If a line in the entries below includes "with", pick it out and copy it.

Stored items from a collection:
- - -
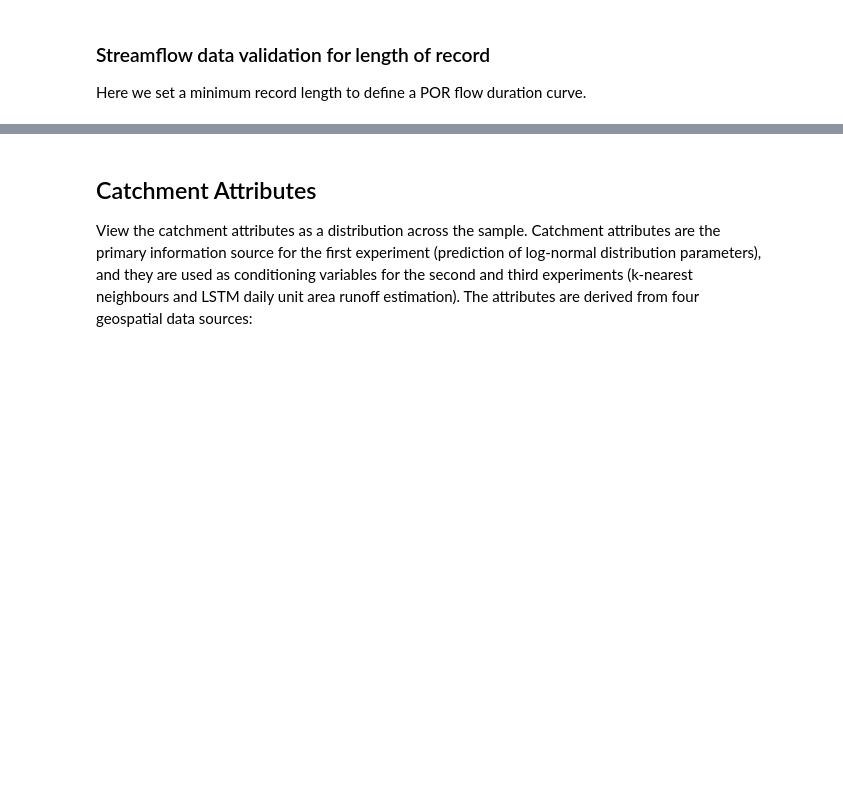
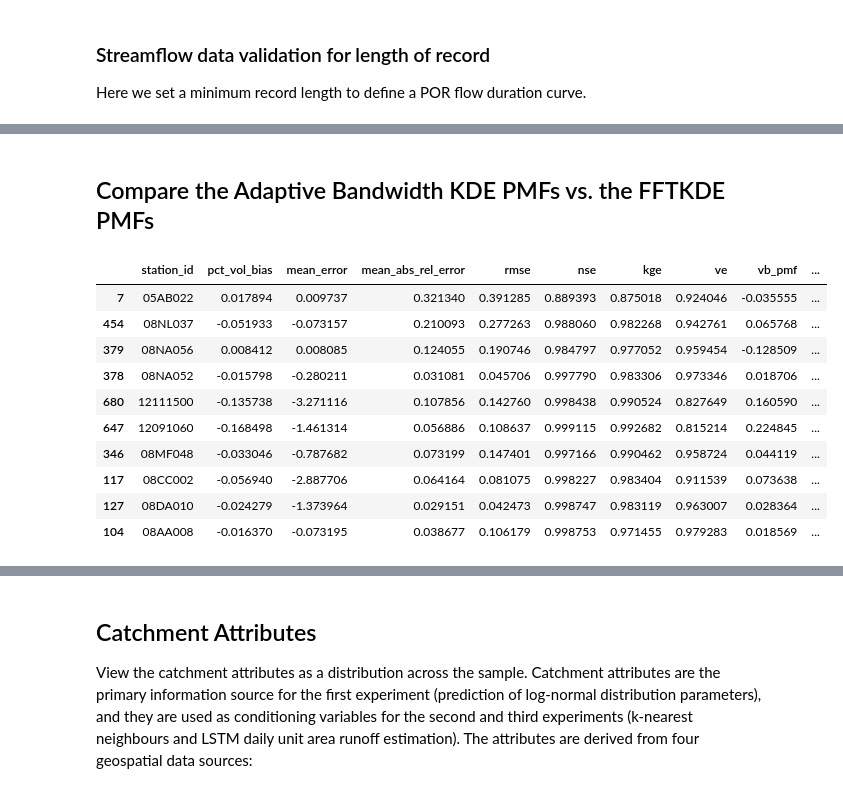
Before and after one commit to dankovacek/distribution_estimation, a Jupyter notebook: docs/notebooks/1_data.ipynb, the cells around one changed output, grey strips where cells are left out. Saved outputs shown, nothing was run; the diff lists cells and outputs as text; code cells hidden in the pictures; blank space fills up the shorter version.

```diff
--- a/docs/notebooks/1_data.ipynb
+++ b/docs/notebooks/1_data.ipynb
@@ -303,0 +698,2 @@ There are 1030 stations with at least 5 complete years of data.
+# %% [markdown]
+## Compare the Adaptive Bandwidth KDE PMFs vs. the FFTKDE PMFs
@@ -303,0 +705,55 @@ There are 1030 stations with at least 5 complete years of data.
+# %%
+for l in ['kde', 'obs']:
+    distribution_dict['pdf_' + l] = pd.read_csv(output_folder / f'pdf_{l}.csv', index_col='log_x')
+    distribution_dict['pmf_' + l] = pd.read_csv(output_folder / f'pmf_{l}.csv', index_col='log_x')
+# %%
+all_results = {}
+log_x = base_kde_estimator.log_x
+log_w = base_kde_estimator.log_w
+for stn in validated_stations:
+
+    akde_pmf = distribution_dict['pmf_kde'][stn].values
+    # assert the pdf sums to 1
+    assert np.isclose(np.sum(akde_pmf), 1, atol=1e-4), f'PDF for {stn} does not sum to 1: {np.sum(akde_pmf):.4f}'
+
+    baseline_distribution = ReferenceDistribution(**shared_config)
+    baseline_distribution._initialize_station(stn)
+    kde_obj = shared_config['kde_obj']
+    data = baseline_distribution.df['replaced_zero_flow_uar'].dropna().values
+    try:
+        fft_kde_pdf = FFTKDE(bw="silverman").fit(np.log(data)).evaluate(log_x)
+    # catch warning from FFTKDE and print station ID
+    except ValueError as e:
+        print(f'Warning: FFTKDE failed for station {stn} with error: {e}')
+        continue
+
+    # convert the FFTKDE pdf to a PMF
+    # Convert to PMF
+    fft_pmf = fft_kde_pdf * log_w
+    fft_pmf /= np.sum(fft_pmf)
+    assert np.isclose(np.sum(fft_pmf), 1, atol=1e-4), f'PMF for {stn} does not sum to 1: {np.sum(fft_pmf):.4f}'
+    # compute measures between the adaptive KDE and the FFTKDE
+    measures = eval_obj._evaluate_fdc_metrics_from_pmf(akde_pmf, fft_pmf)
+    all_results[stn] = measures
+# %%
+# format to a DataFrame with the station ID as index
+results_df = pd.DataFrame(all_results).T
+results_df.index.name = 'station_id'
+results_df.reset_index(inplace=True)
+results_df.to_csv('data/results/kde_fft_comparison.csv', index=False)
+# %%
+results_df.sort_values(by=['kld'], inplace=True, ascending=False)
+bad_rmse_stns = results_df['station_id'].values[:10]
+results_df.head(10)
+# %% [output]
+|  | station_id | pct_vol_bias | mean_error | mean_abs_rel_error | rmse | nse | kge | ve | vb_pmf | ... |
+| 7 | 05AB022 | 0.017894 | 0.009737 | 0.321340 | 0.391285 | 0.889393 | 0.875018 | 0.924046 | -0.035555 | ... |
+| 454 | 08NL037 | -0.051933 | -0.073157 | 0.210093 | 0.277263 | 0.988060 | 0.982268 | 0.942761 | 0.065768 | ... |
+| 379 | 08NA056 | 0.008412 | 0.008085 | 0.124055 | 0.190746 | 0.984797 | 0.977052 | 0.959454 | -0.128509 | ... |
+| 378 | 08NA052 | -0.015798 | -0.280211 | 0.031081 | 0.045706 | 0.997790 | 0.983306 | 0.973346 | 0.018706 | ... |
+| 680 | 12111500 | -0.135738 | -3.271116 | 0.107856 | 0.142760 | 0.998438 | 0.990524 | 0.827649 | 0.160590 | ... |
+| 647 | 12091060 | -0.168498 | -1.461314 | 0.056886 | 0.108637 | 0.999115 | 0.992682 | 0.815214 | 0.224845 | ... |
+| 346 | 08MF048 | -0.033046 | -0.787682 | 0.073199 | 0.147401 | 0.997166 | 0.990462 | 0.958724 | 0.044119 | ... |
+| 117 | 08CC002 | -0.056940 | -2.887706 | 0.064164 | 0.081075 | 0.998227 | 0.983404 | 0.911539 | 0.073638 | ... |
+| 127 | 08DA010 | -0.024279 | -1.373964 | 0.029151 | 0.042473 | 0.998747 | 0.983119 | 0.963007 | 0.028364 | ... |
+| 104 | 08AA008 | -0.016370 | -0.073195 | 0.038677 | 0.106179 | 0.998753 | 0.971455 | 0.979283 | 0.018569 | ... |
```
Also changed, not shown: parts of 33 cells of this notebook, 22 other files.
- - -
EXERCISE RESULT:
@@ -303,0 +698,2 @@ There are 1030 stations with at least 5 complete years of data.
@@ -303,0 +705,55 @@ There are 1030 stations with at least 5 complete years of data.
+        print(f'Warning: FFTKDE failed for station {stn} with error: {e}')
+# format to a DataFrame with the station ID as index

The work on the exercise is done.